* **YOUR GOAL**
What lines below contain the string "nicht"? List them all.

Segment Start: SUPPLIED INFORMATION

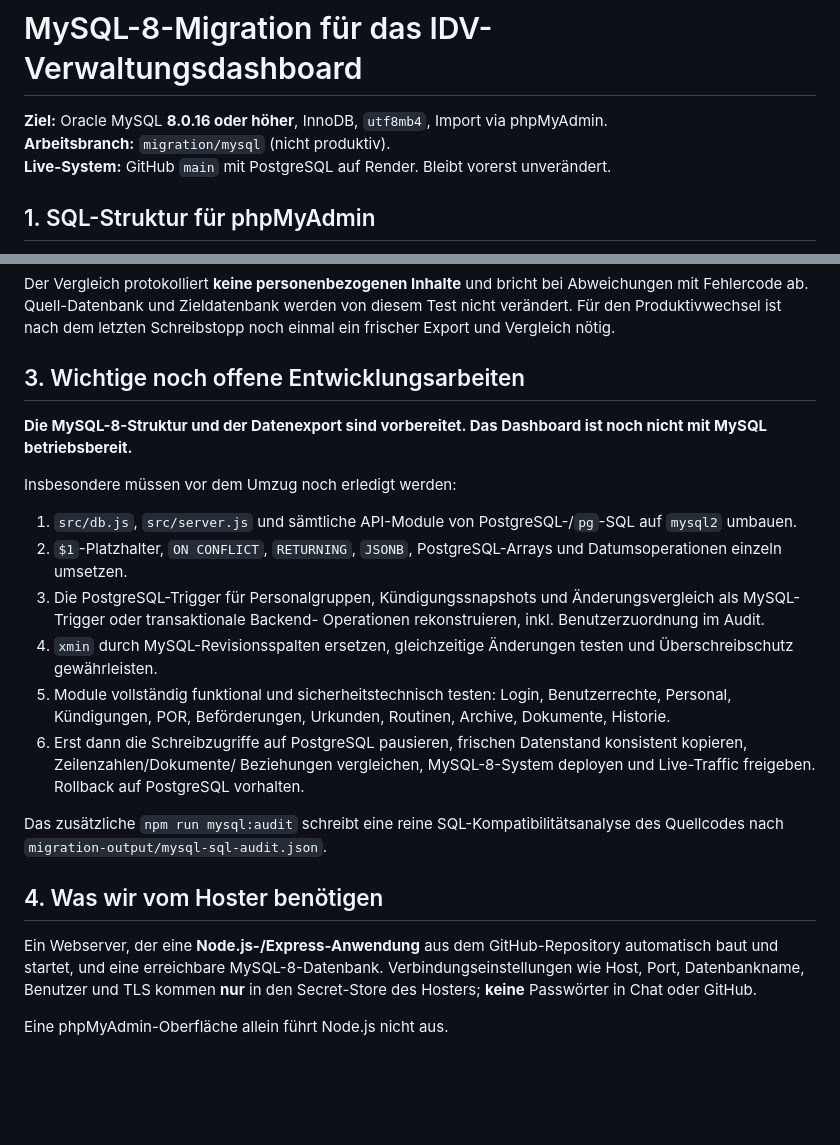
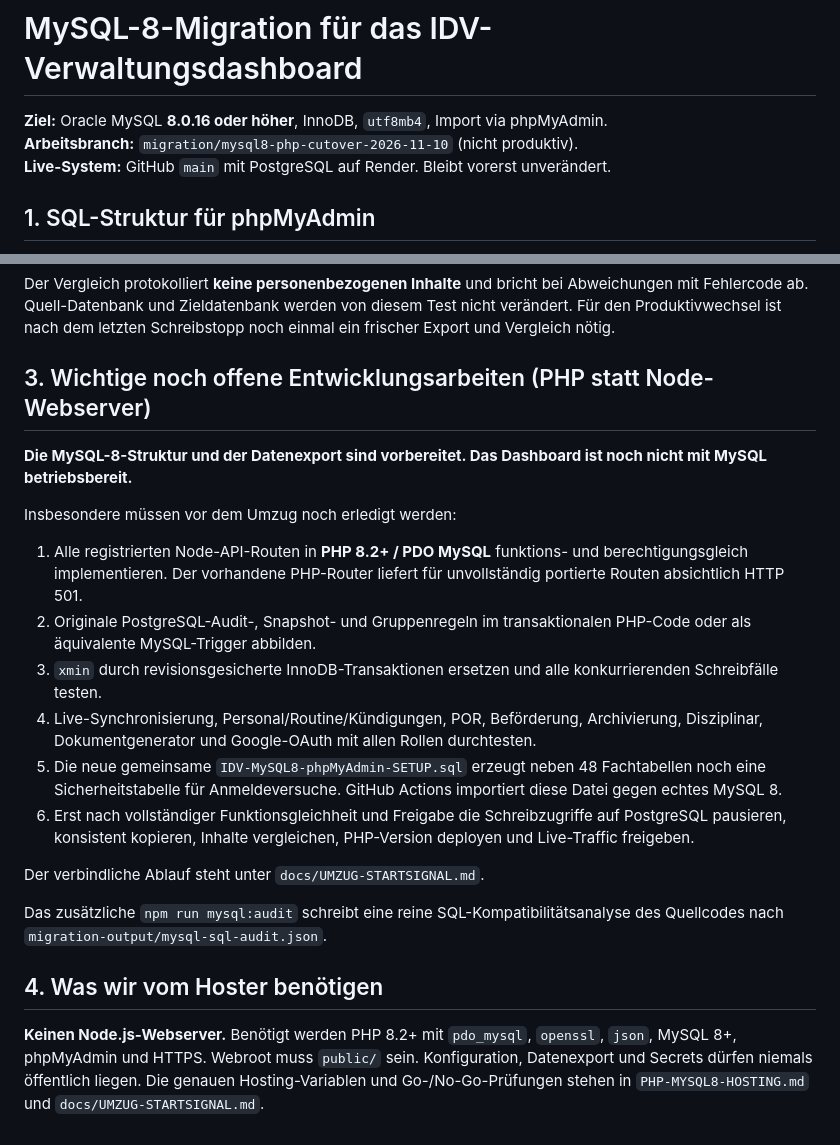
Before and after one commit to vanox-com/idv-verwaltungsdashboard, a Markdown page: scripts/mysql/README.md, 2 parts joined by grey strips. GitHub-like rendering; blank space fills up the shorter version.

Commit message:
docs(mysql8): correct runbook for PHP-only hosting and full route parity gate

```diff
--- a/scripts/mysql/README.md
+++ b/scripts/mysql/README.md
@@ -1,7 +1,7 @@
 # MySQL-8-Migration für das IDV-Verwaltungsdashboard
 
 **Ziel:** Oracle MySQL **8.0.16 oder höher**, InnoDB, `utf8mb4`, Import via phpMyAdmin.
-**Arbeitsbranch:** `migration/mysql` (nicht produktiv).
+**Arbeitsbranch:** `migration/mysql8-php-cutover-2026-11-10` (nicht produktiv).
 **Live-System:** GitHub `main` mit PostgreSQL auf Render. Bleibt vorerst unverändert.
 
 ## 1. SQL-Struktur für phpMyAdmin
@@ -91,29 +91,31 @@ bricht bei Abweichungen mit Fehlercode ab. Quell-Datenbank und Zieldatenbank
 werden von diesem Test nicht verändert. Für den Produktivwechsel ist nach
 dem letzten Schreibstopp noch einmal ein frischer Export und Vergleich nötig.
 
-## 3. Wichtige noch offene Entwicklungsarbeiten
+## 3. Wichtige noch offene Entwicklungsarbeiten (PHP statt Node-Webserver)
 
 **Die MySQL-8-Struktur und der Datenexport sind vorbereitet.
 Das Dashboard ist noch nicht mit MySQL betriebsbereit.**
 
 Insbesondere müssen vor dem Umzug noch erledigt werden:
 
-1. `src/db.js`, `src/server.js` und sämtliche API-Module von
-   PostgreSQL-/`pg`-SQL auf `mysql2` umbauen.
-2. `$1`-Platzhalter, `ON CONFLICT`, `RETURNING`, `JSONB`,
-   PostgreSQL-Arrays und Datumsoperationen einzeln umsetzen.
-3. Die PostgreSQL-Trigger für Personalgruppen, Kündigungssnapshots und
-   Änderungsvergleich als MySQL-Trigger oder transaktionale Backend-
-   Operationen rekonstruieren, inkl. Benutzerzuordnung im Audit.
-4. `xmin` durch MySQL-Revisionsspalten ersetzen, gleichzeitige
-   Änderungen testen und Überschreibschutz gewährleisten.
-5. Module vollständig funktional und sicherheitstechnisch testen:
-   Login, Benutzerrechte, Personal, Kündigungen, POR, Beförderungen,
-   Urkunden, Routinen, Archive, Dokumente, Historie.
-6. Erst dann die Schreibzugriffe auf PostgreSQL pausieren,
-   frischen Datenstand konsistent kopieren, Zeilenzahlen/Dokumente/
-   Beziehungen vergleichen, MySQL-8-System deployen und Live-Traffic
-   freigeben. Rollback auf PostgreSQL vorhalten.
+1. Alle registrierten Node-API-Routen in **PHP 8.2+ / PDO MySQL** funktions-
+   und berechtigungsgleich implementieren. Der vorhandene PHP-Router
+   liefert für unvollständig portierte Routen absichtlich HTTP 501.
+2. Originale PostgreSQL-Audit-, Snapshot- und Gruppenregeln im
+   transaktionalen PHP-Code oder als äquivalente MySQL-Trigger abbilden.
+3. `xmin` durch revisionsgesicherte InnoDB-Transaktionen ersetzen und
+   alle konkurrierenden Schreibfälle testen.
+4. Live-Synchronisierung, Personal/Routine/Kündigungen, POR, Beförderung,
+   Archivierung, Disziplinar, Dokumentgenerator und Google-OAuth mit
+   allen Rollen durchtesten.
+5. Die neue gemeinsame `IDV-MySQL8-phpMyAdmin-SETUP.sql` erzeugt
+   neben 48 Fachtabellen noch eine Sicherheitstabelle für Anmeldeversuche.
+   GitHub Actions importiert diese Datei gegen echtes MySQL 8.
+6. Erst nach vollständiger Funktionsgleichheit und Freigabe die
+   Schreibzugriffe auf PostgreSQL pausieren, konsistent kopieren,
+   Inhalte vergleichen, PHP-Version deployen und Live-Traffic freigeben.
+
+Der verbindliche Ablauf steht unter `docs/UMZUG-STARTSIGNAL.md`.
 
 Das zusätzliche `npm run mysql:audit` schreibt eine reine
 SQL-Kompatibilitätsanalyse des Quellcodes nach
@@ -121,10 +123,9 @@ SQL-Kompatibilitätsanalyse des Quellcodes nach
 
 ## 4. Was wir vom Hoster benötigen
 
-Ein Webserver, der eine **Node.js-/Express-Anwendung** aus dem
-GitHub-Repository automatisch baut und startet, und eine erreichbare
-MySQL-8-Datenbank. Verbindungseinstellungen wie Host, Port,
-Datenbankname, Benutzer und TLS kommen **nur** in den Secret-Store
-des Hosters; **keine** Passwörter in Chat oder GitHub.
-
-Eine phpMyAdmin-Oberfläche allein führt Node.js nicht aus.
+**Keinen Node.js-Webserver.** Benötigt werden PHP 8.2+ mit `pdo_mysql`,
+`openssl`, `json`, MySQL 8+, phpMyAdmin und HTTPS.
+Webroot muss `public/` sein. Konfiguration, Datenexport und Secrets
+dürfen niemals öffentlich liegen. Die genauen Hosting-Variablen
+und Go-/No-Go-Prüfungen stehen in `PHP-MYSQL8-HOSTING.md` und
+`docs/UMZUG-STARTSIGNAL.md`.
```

Segment End: SUPPLIED INFORMATION
Segment Start: SUPPLIED INFORMATION

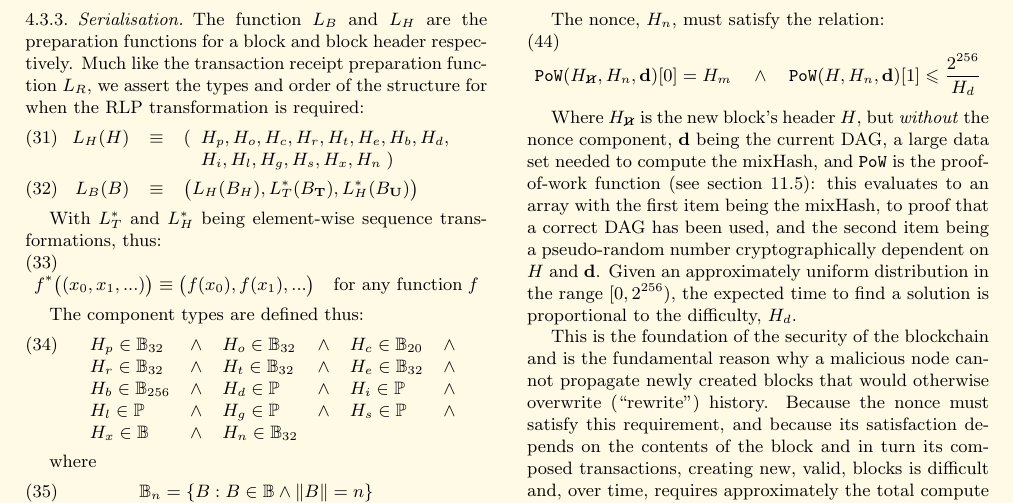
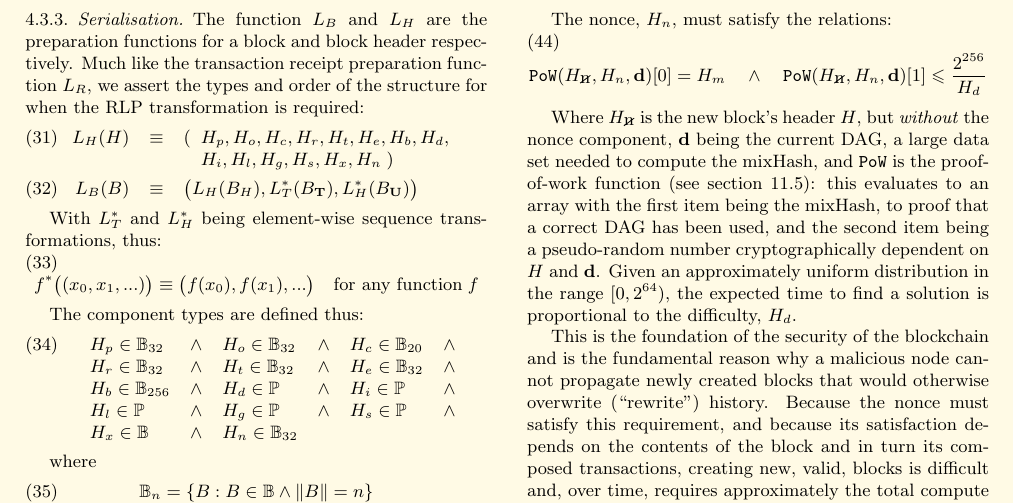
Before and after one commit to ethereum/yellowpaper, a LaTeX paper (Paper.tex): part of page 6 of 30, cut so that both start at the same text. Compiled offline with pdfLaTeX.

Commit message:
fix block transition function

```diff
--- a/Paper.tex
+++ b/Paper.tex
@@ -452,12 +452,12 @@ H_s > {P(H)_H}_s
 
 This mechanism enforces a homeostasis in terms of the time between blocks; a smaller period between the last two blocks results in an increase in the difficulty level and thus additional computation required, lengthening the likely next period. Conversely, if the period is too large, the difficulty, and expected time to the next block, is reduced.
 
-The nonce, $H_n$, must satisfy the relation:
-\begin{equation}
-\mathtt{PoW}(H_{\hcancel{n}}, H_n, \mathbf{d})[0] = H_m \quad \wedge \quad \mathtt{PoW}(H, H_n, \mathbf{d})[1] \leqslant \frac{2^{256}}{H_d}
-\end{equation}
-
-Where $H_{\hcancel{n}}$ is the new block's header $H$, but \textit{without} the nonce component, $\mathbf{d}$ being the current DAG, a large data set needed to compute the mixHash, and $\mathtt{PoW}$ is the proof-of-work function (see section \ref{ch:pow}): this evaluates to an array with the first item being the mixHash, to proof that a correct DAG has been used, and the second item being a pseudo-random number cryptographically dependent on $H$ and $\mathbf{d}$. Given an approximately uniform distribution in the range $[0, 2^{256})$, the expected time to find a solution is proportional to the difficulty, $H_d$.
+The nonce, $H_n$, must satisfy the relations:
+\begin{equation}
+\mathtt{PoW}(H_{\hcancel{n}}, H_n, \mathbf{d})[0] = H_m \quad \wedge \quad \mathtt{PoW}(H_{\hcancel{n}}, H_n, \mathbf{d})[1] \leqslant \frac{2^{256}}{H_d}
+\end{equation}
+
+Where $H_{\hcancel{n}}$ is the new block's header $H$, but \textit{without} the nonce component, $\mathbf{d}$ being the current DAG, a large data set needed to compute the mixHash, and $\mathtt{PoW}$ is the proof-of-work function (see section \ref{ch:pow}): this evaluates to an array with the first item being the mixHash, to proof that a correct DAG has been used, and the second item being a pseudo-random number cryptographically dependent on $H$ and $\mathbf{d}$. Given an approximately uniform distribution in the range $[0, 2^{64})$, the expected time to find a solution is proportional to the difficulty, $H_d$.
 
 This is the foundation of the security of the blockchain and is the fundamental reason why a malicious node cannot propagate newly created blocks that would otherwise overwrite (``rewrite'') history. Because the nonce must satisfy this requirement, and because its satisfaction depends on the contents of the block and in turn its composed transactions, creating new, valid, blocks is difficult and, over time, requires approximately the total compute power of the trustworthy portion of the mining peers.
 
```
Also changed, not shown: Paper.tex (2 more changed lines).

Segment End: SUPPLIED INFORMATION
Segment Start: SUPPLIED INFORMATION

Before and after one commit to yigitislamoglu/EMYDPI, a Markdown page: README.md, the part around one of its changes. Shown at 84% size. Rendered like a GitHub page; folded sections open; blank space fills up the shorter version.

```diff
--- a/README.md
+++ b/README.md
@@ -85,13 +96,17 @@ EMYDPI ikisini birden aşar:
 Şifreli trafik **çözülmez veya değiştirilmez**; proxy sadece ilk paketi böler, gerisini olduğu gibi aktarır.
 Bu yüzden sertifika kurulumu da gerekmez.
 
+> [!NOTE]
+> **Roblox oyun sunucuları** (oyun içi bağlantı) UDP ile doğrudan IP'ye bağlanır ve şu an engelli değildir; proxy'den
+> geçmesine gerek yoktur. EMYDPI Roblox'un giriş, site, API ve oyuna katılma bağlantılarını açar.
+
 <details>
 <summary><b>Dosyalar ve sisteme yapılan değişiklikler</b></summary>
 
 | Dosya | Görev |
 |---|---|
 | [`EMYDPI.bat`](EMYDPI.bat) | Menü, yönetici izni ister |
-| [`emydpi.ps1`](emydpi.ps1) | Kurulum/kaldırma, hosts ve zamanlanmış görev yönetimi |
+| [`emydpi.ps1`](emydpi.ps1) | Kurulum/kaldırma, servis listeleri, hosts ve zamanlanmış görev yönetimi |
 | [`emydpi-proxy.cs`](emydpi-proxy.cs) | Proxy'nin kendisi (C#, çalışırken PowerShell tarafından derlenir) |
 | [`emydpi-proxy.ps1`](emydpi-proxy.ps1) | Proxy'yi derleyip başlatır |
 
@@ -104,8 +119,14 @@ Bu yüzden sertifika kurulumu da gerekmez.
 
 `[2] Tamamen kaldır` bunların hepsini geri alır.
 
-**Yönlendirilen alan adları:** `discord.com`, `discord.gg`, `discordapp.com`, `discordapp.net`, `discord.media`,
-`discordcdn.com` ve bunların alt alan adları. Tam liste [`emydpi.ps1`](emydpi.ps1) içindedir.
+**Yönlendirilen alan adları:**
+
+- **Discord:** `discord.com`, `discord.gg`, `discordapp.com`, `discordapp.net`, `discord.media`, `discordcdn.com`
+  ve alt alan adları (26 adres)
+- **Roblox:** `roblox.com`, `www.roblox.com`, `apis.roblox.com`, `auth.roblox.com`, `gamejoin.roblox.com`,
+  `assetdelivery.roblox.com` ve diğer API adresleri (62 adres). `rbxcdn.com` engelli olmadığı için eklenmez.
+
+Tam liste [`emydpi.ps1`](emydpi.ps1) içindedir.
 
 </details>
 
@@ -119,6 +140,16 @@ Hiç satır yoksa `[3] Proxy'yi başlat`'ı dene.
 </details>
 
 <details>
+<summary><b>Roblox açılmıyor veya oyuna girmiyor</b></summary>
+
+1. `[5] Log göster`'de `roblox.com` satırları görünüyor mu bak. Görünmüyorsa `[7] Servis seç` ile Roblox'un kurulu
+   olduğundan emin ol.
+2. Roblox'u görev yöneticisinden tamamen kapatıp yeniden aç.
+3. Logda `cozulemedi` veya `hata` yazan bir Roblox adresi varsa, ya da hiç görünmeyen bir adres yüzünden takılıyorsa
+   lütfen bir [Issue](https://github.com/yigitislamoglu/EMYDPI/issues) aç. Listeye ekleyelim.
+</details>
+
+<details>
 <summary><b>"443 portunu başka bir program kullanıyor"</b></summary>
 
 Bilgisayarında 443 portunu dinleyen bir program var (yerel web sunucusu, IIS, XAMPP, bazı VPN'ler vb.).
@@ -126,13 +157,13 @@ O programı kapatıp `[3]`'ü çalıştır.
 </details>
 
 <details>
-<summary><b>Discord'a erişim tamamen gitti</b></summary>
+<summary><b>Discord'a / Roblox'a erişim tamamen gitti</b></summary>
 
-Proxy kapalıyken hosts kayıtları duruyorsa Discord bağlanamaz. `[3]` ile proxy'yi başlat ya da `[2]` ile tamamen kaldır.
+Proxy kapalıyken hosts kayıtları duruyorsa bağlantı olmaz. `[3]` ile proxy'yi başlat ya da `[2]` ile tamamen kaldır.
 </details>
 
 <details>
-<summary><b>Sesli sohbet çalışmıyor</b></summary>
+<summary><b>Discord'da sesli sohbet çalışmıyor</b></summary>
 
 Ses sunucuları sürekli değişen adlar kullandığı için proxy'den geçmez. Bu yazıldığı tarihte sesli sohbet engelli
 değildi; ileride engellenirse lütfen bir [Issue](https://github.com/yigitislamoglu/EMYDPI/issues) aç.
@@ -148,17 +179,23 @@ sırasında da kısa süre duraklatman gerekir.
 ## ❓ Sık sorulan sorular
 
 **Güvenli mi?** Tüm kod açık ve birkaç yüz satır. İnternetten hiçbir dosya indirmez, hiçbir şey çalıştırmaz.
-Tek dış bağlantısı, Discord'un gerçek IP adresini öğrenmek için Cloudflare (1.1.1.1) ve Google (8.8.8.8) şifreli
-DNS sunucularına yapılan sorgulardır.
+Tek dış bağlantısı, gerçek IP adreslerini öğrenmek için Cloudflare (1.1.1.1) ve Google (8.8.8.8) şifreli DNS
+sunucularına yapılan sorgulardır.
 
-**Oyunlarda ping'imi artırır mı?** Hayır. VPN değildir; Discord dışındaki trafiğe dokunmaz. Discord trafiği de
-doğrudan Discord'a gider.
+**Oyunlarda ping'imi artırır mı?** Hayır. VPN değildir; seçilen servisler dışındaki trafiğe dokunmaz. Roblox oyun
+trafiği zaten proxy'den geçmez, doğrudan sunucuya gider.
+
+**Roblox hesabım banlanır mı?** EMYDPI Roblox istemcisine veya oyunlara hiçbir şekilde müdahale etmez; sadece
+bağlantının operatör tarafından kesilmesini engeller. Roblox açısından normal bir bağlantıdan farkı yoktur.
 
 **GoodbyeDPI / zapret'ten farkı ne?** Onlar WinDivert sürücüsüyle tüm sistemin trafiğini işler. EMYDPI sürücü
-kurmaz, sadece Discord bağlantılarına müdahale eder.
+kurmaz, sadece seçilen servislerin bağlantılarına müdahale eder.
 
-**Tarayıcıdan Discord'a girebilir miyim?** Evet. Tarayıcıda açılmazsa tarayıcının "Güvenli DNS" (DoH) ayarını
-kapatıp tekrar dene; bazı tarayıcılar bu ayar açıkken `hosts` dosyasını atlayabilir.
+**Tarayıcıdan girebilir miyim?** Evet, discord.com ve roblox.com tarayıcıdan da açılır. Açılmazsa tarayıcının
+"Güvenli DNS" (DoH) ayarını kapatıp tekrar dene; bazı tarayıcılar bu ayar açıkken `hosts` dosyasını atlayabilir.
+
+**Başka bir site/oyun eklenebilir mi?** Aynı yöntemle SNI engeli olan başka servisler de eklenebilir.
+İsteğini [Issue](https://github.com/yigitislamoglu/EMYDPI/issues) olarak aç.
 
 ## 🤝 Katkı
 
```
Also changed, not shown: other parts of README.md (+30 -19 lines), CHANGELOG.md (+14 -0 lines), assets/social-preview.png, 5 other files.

Segment End: SUPPLIED INFORMATION

* **REPLY TO THE EXERCISE**
-**Arbeitsbranch:** `migration/mysql` (nicht produktiv).
+**Arbeitsbranch:** `migration/mysql8-php-cutover-2026-11-10` (nicht produktiv).
 werden von diesem Test nicht verändert. Für den Produktivwechsel ist nach
 Das Dashboard ist noch nicht mit MySQL betriebsbereit.**
-Eine phpMyAdmin-Oberfläche allein führt Node.js nicht aus.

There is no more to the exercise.